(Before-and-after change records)
+===+

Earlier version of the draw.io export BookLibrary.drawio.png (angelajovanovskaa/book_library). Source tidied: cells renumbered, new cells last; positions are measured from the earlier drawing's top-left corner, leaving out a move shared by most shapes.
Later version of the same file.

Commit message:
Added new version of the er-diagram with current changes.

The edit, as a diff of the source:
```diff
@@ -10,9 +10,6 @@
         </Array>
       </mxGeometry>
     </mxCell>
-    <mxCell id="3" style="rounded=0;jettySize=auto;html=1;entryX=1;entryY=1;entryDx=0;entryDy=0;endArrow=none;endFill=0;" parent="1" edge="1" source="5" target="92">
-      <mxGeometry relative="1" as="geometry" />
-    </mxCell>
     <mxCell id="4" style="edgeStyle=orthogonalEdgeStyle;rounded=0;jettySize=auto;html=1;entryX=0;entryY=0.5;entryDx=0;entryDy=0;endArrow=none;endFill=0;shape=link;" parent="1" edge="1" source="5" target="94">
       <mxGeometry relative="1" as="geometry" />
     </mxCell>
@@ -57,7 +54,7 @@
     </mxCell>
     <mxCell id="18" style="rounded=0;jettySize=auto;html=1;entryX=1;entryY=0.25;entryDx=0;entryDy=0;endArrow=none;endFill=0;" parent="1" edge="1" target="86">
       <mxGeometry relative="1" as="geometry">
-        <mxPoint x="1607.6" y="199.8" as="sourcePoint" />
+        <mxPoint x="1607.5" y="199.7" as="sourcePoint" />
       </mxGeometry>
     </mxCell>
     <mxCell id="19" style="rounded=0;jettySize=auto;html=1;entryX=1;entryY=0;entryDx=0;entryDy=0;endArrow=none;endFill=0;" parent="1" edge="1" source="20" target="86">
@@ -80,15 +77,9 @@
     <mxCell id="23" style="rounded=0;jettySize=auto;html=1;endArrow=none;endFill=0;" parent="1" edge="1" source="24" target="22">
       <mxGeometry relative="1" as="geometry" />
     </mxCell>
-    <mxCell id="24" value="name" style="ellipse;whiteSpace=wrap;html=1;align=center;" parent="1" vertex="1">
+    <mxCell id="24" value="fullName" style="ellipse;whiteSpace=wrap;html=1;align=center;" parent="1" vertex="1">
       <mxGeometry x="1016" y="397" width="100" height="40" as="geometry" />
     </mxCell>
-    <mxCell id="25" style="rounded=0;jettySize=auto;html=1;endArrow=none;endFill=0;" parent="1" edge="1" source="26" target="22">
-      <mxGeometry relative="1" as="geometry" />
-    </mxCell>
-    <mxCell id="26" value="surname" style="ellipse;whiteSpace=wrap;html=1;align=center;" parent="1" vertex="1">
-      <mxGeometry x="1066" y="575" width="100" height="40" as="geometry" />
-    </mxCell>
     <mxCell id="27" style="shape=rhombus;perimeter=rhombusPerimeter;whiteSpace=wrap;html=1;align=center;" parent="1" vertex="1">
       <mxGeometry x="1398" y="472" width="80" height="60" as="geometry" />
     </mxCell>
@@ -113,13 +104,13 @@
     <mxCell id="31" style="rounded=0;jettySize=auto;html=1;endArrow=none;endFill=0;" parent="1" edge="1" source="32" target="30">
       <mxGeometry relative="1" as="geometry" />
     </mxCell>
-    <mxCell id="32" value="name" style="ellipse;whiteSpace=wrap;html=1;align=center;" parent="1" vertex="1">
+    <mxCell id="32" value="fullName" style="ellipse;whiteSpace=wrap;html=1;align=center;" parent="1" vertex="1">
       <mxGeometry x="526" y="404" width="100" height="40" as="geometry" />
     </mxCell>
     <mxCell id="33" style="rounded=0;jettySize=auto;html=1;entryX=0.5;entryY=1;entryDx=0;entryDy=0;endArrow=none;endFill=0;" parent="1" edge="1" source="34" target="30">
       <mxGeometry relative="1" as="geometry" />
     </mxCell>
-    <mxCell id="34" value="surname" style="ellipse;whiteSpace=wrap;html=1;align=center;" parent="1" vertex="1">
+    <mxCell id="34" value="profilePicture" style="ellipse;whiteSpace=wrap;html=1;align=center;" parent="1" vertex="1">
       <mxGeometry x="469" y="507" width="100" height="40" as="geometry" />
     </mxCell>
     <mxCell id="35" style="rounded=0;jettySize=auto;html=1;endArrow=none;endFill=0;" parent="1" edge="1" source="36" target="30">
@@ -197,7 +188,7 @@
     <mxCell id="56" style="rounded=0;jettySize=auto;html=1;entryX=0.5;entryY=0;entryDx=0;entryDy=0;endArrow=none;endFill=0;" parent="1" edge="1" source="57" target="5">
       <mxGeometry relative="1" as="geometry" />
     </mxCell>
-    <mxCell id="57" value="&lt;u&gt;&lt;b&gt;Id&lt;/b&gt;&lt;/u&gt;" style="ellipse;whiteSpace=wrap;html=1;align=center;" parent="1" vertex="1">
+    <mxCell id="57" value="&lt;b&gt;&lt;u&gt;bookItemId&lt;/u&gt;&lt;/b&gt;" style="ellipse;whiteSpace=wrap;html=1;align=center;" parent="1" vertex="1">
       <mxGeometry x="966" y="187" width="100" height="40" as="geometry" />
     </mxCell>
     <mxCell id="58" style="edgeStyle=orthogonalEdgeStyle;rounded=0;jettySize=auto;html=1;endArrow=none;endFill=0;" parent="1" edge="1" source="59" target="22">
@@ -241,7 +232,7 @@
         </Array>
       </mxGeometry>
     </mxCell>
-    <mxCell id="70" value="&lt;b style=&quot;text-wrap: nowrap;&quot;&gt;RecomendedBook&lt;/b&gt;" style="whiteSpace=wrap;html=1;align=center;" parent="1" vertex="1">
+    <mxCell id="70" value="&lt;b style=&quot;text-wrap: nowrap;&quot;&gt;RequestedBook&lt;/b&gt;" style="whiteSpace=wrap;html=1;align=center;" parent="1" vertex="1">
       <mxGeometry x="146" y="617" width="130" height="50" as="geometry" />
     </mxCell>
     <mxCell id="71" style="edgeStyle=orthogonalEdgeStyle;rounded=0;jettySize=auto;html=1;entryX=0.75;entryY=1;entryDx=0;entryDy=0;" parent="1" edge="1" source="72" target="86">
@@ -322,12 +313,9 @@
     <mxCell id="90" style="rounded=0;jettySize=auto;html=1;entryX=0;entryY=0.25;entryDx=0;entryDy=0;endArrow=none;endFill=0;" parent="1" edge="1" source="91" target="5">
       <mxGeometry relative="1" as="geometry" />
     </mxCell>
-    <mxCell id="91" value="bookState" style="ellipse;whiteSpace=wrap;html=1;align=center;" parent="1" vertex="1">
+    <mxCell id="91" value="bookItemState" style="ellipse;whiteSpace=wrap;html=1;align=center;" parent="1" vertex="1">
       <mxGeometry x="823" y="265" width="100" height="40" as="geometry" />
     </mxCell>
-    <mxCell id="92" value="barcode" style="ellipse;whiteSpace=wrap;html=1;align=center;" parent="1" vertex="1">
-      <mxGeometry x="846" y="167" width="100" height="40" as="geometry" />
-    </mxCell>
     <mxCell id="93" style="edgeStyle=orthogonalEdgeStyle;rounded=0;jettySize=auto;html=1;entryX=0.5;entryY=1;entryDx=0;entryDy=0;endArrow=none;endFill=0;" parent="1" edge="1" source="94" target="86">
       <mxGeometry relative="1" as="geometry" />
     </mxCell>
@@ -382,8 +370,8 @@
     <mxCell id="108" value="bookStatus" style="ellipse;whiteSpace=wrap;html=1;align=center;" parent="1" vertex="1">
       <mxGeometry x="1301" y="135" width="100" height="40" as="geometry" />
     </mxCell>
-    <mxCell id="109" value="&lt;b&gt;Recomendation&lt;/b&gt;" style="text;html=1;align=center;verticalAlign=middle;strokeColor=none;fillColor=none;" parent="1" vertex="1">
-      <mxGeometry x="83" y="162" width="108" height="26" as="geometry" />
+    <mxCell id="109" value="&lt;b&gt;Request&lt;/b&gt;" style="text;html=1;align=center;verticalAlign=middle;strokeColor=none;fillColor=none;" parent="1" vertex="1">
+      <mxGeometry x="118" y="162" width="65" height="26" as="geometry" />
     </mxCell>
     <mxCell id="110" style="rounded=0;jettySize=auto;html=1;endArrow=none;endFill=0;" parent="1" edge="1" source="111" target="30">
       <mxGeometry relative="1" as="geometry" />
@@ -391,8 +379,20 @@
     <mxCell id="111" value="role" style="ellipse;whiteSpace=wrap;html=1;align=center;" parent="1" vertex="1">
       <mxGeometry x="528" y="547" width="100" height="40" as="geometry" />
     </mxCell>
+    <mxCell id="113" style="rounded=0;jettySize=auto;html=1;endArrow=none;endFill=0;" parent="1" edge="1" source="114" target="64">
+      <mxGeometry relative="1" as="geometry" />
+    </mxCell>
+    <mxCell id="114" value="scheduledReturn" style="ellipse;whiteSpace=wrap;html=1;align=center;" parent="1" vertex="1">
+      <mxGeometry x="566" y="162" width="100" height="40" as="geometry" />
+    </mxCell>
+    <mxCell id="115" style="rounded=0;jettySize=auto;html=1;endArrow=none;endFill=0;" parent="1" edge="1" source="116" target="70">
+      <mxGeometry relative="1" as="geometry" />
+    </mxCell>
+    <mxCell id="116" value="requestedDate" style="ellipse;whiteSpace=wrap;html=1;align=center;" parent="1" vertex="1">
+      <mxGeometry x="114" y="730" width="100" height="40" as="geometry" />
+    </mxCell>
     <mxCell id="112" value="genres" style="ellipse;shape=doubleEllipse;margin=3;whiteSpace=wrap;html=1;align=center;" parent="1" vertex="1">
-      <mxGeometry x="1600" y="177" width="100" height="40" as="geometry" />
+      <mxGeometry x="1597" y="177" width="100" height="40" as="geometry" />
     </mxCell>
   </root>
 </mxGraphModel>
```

+===+

> Required action: Copy the lines above exactly, from the very first through the one containing "Added new version", and include no other line.

> Exercise solution:
Earlier version of the draw.io export BookLibrary.drawio.png (angelajovanovskaa/book_library). Source tidied: cells renumbered, new cells last; positions are measured from the earlier drawing's top-left corner, leaving out a move shared by most shapes.
Later version of the same file.

Commit message:
Added new version of the er-diagram with current changes.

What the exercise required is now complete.